## INPUT RECORDS
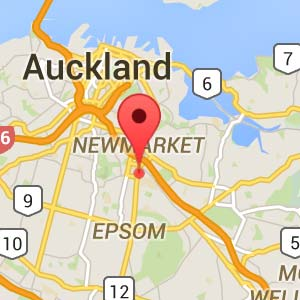
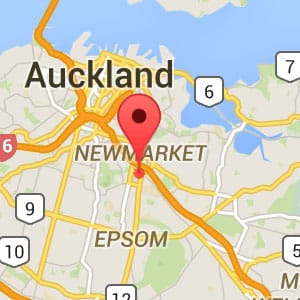
Auckland Academy office address changed to 7/9 Alpers Ave.

diff --git a/user/pages/08.about/01.contact/01.locations/07.nz-auckland/simple_contact.md b/user/pages/08.about/01.contact/01.locations/07.nz-auckland/simple_contact.md
@@ -16,7 +16,7 @@ process:
 
 office:
   location:
-    street: 32 Manukau Road
+    street: 7/9 Alpers Ave
     city: Newmarket
     region: Auckland
     postcode: 1023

## PROBLEM
Retype every entry above exactly and, please, skip the pictures.

## REPLY TO THE TASK
Auckland Academy office address changed to 7/9 Alpers Ave.

diff --git a/user/pages/08.about/01.contact/01.locations/07.nz-auckland/simple_contact.md b/user/pages/08.about/01.contact/01.locations/07.nz-auckland/simple_contact.md
@@ -16,7 +16,7 @@ process:
 
 office:
   location:
-    street: 32 Manukau Road
+    street: 7/9 Alpers Ave
     city: Newmarket
     region: Auckland
     postcode: 1023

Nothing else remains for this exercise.